[Opening INPUT DATA section]

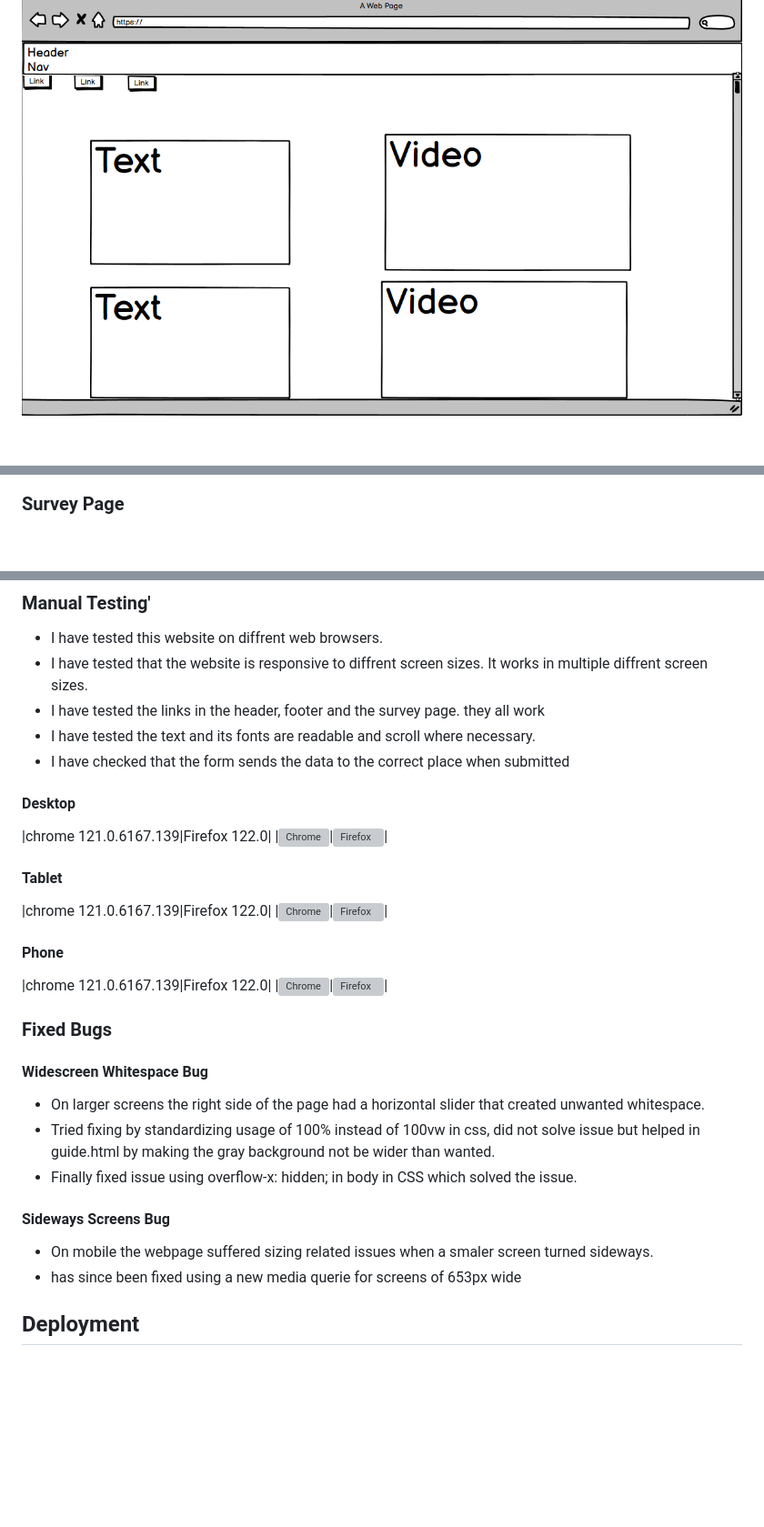
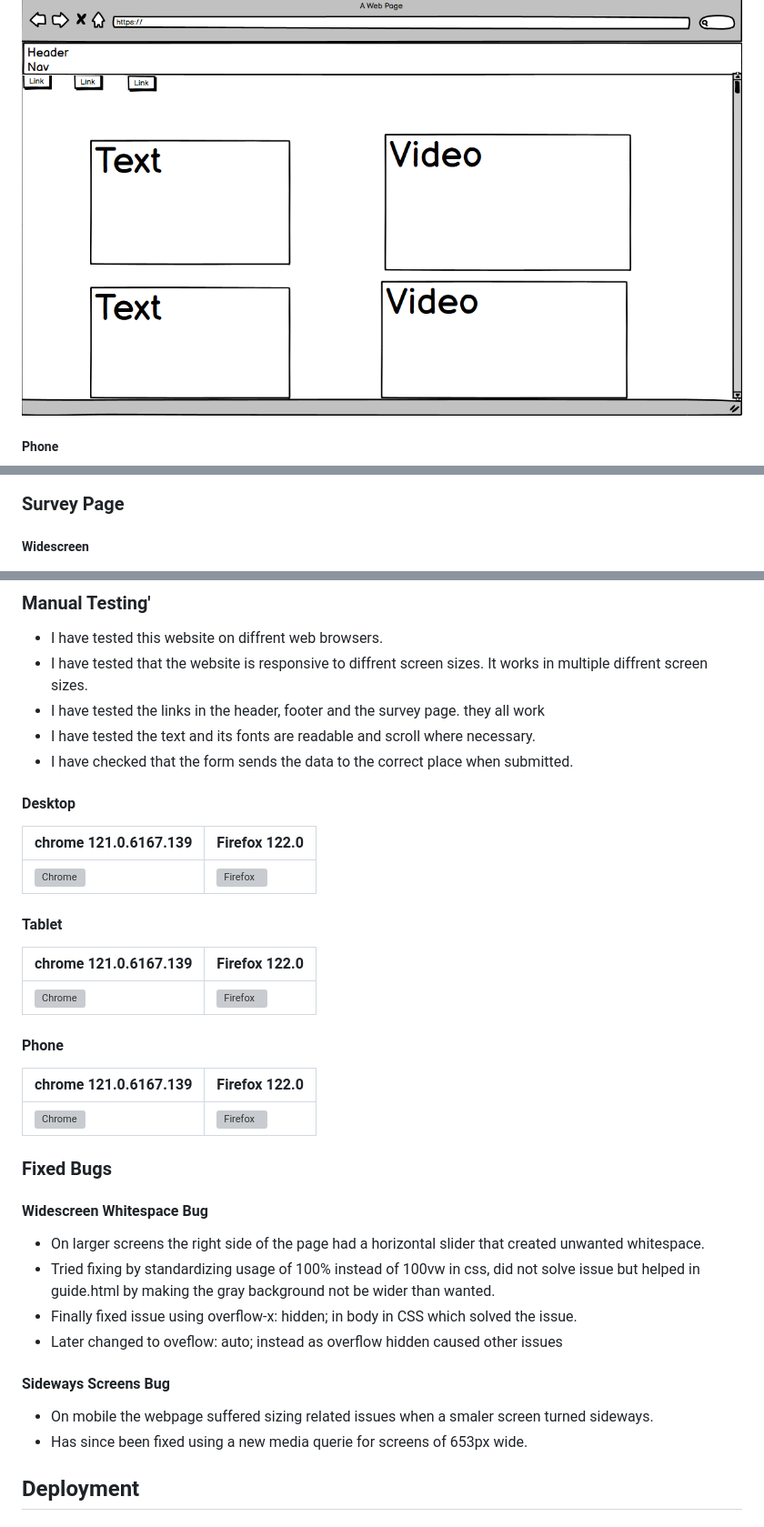
Before and after one commit to Savvietarmac/p1-star-views, a Markdown page: README.md, 3 parts joined by grey strips. Shown: that part at 91% size. GitHub-like rendering; blank space fills up the shorter version; grey boxes are pictures that could not be loaded.

```diff
--- a/README.md
+++ b/README.md
@@ -28,5 +31,7 @@ Bellow are my early designs for the Star Views webpage.
 ![Guide page Wireframe wide](assets/readme/wireframe-guide-widescreen.p1.png)
+##### Phone
 ![Guide page Wireframe phone](assets/readme/wireframe-guide-phone.p1.png)
 
 ### Survey Page
+##### Widescreen
 ![Survey page Wireframe wide](assets/readme/Wireframe-survey-widescreen.p1.png)
@@ -113,18 +120,21 @@ Using lighthouse to rate the accesability of the webpage. Results are:
  - I have tested that the website is responsive to diffrent screen sizes. It works in multiple diffrent screen sizes.
  - I have tested the links in the header, footer and the survey page. they all work
  - I have tested the text and its fonts are readable and scroll where necessary.
- - I have checked that the form sends the data to the correct place when submitted
+ - I have checked that the form sends the data to the correct place when submitted.
 
 #### Desktop
 |chrome 121.0.6167.139|Firefox 122.0|
+| --- | --- |
 |![Chrome](assets/readme/Google-chrome-widescreen.p1.png)|![Firefox](assets/readme/Fifrefox-widescreen.p1.png)|
 
 #### Tablet
 |chrome 121.0.6167.139|Firefox 122.0|
+| --- | --- |
 |![Chrome](assets/readme/google-chrome-tablet.p1.png)|![Firefox](assets/readme/Firefox-tablet.p1.png)|
 
 #### Phone
 |chrome 121.0.6167.139|Firefox 122.0|
+| --- | --- |
 |![Chrome](assets/readme/Google-chrome-phone.p1.png)|![Firefox](assets/readme/Firefox-mobile.p1.png)|
 
 
@@ -134,10 +144,11 @@ Using lighthouse to rate the accesability of the webpage. Results are:
  - On larger screens the right side of the page had a horizontal slider that created unwanted whitespace.
  - Tried fixing by standardizing usage of 100% instead of 100vw in css, did not solve issue but helped in guide.html by making the gray background not be wider than wanted.
  - Finally fixed issue using overflow-x: hidden; in body in CSS which solved the issue.
+ - Later changed to oveflow: auto; instead as overflow hidden caused other issues
 
 #### Sideways Screens Bug
  - On mobile the webpage suffered sizing related issues when a smaler screen turned sideways.
- - has since been fixed using a new media querie for screens of 653px wide
+ - Has since been fixed using a new media querie for screens of 653px wide.
 
 ## Deployment
 
```
Also changed, not shown: other parts of README.md (+53 -47 lines).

[Closing INPUT DATA section]

Would you write out all of the records exactly, omitting the pictures?

Before and after one commit to Savvietarmac/p1-star-views, a Markdown page: README.md, 3 parts joined by grey strips. Shown: that part at 91% size. GitHub-like rendering; blank space fills up the shorter version; grey boxes are pictures that could not be loaded.

```diff
--- a/README.md
+++ b/README.md
@@ -28,5 +31,7 @@ Bellow are my early designs for the Star Views webpage.
 ![Guide page Wireframe wide](assets/readme/wireframe-guide-widescreen.p1.png)
+##### Phone
 ![Guide page Wireframe phone](assets/readme/wireframe-guide-phone.p1.png)
 
 ### Survey Page
+##### Widescreen
 ![Survey page Wireframe wide](assets/readme/Wireframe-survey-widescreen.p1.png)
@@ -113,18 +120,21 @@ Using lighthouse to rate the accesability of the webpage. Results are:
  - I have tested that the website is responsive to diffrent screen sizes. It works in multiple diffrent screen sizes.
  - I have tested the links in the header, footer and the survey page. they all work
  - I have tested the text and its fonts are readable and scroll where necessary.
- - I have checked that the form sends the data to the correct place when submitted
+ - I have checked that the form sends the data to the correct place when submitted.
 
 #### Desktop
 |chrome 121.0.6167.139|Firefox 122.0|
+| --- | --- |
 |![Chrome](assets/readme/Google-chrome-widescreen.p1.png)|![Firefox](assets/readme/Fifrefox-widescreen.p1.png)|
 
 #### Tablet
 |chrome 121.0.6167.139|Firefox 122.0|
+| --- | --- |
 |![Chrome](assets/readme/google-chrome-tablet.p1.png)|![Firefox](assets/readme/Firefox-tablet.p1.png)|
 
 #### Phone
 |chrome 121.0.6167.139|Firefox 122.0|
+| --- | --- |
 |![Chrome](assets/readme/Google-chrome-phone.p1.png)|![Firefox](assets/readme/Firefox-mobile.p1.png)|
 
 
@@ -134,10 +144,11 @@ Using lighthouse to rate the accesability of the webpage. Results are:
  - On larger screens the right side of the page had a horizontal slider that created unwanted whitespace.
  - Tried fixing by standardizing usage of 100% instead of 100vw in css, did not solve issue but helped in guide.html by making the gray background not be wider than wanted.
  - Finally fixed issue using overflow-x: hidden; in body in CSS which solved the issue.
+ - Later changed to oveflow: auto; instead as overflow hidden caused other issues
 
 #### Sideways Screens Bug
  - On mobile the webpage suffered sizing related issues when a smaler screen turned sideways.
- - has since been fixed using a new media querie for screens of 653px wide
+ - Has since been fixed using a new media querie for screens of 653px wide.
 
 ## Deployment
 
```
Also changed, not shown: other parts of README.md (+53 -47 lines).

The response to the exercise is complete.